Brasilia received the title of Cultural Heritage of Humanity in 1987, granted by UNESCO, for being a landmark of modern architecture and urbanism. Its cultural identity is a miscellany of diverse cultural manifestations of all part of Brazil, inherited from the workers who helped to construct the city and who migrated from many parts of the country.
Brasilia is the third capital of Brazil, being preceded by Salvador (1549-1763), and Rio de Janeiro (1763-1960). The idea of moving the country's capital to a more central region emerged in the 19th century from the fear of possible sea attacks it might suffer - Salvador and Rio de Janeiro are coastal cities. Already in the 20th century the purpose of the capital's change changed - now the transfer to a central region was given to the best administration of the country considering that Brazil is a continental country.

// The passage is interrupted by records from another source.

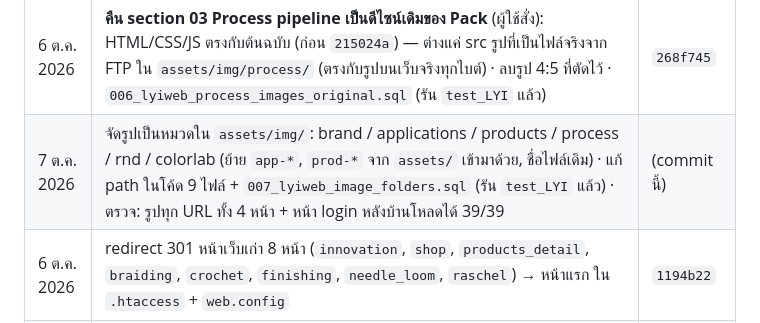
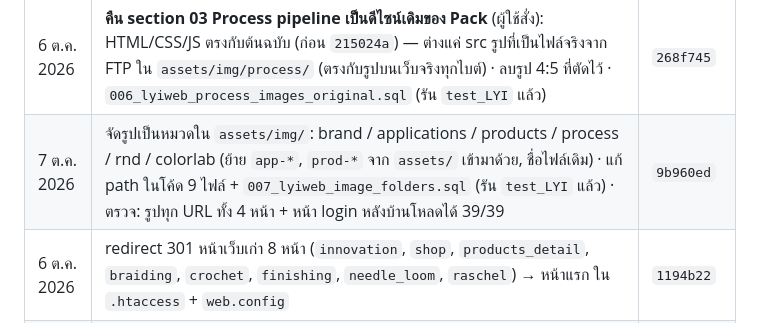
Before and after one commit to topaotop/lyindustries-new, a Markdown page: PROJECT_STATUS.md, the part around the change. GitHub-like rendering.

Commit message:
PROJECT_STATUS: record commit hash for image folders
Co-Authored-By: Claude Opus 5.5 <noreply@anthropic.com>

```diff
--- a/PROJECT_STATUS.md
+++ b/PROJECT_STATUS.md
@@ -41,7 +41,7 @@
 | 6 ต.ค. 2026 | หลังบ้าน: ใส่ไอคอนในแท็บหน้า (บ้าน / ตึกโรงงาน / ม้วนเทป / ซองจดหมาย / footer) ชุดเดียวกับ sidebar, แท็บที่เลือกไอคอนสีส้ม (ผู้ใช้ขอ) | `56b7f48` |
 | 6 ต.ค. 2026 | หลังบ้าน: เมนูย่อยรายส่วนในหน้าแก้ข้อความ (ทั้งหมด / SEO / แต่ละ section พร้อมจำนวนข้อความ) — กดแล้วแสดงเฉพาะส่วนนั้น (หน้าแรก 10,056px → 1,658px), ค้นหาค้นทุกส่วนอัตโนมัติ, จำส่วนที่เลือกหลังบันทึก/โหลดใหม่ (ผู้ใช้ขอ — แก้ปัญหาหน้ายาว) | `32cf5c1` |
 | 6 ต.ค. 2026 | **คืน section 03 Process pipeline เป็นดีไซน์เดิมของ Pack** (ผู้ใช้สั่ง): HTML/CSS/JS ตรงกับต้นฉบับ (ก่อน `215024a`) — ต่างแค่ src รูปที่เป็นไฟล์จริงจาก FTP ใน `assets/img/process/` (ตรงกับรูปบนเว็บจริงทุกไบต์) · ลบรูป 4:5 ที่ตัดไว้ · `006_lyiweb_process_images_original.sql` (รัน `test_LYI` แล้ว) | `268f745` |
-| 7 ต.ค. 2026 | จัดรูปเป็นหมวดใน `assets/img/`: brand / applications / products / process / rnd / colorlab (ย้าย `app-*`, `prod-*` จาก `assets/` เข้ามาด้วย, ชื่อไฟล์เดิม) · แก้ path ในโค้ด 9 ไฟล์ + `007_lyiweb_image_folders.sql` (รัน `test_LYI` แล้ว) · ตรวจ: รูปทุก URL ทั้ง 4 หน้า + หน้า login หลังบ้านโหลดได้ 39/39 | (commit นี้) |
+| 7 ต.ค. 2026 | จัดรูปเป็นหมวดใน `assets/img/`: brand / applications / products / process / rnd / colorlab (ย้าย `app-*`, `prod-*` จาก `assets/` เข้ามาด้วย, ชื่อไฟล์เดิม) · แก้ path ในโค้ด 9 ไฟล์ + `007_lyiweb_image_folders.sql` (รัน `test_LYI` แล้ว) · ตรวจ: รูปทุก URL ทั้ง 4 หน้า + หน้า login หลังบ้านโหลดได้ 39/39 | `9b960ed` |
 | 6 ต.ค. 2026 | redirect 301 หน้าเว็บเก่า 8 หน้า (`innovation`, `shop`, `products_detail`, `braiding`, `crochet`, `finishing`, `needle_loom`, `raschel`) → หน้าแรก ใน `.htaccess` + `web.config` | `1194b22` |
 | 6 ต.ค. 2026 | แก้ภาพ process 5 ภาพ + วิดีโอ hero โหลดไม่ขึ้นเมื่อเปิดจากในบริษัท: เปลี่ยน URL จาก `lyindustries.com` เป็น `www.lyindustries.com` (สาเหตุ: DNS ของ AD ในบริษัท ชี้ `lyindustries.com` ไป DC1) | `5d3b8e4` |
 
```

The city was planned by Lucio Costa, by Oscar Niemeyer, responsible for the projects of the monuments, by Burle Marx, planner of gardens and squares, and Athos Bulcao, artist of tile panels. Construction began in 1956 and Brasilia was inaugurated on April 21, 1960, the day of Tiradentes, an important figure in Brazilian history who worked for the independence of Brazil.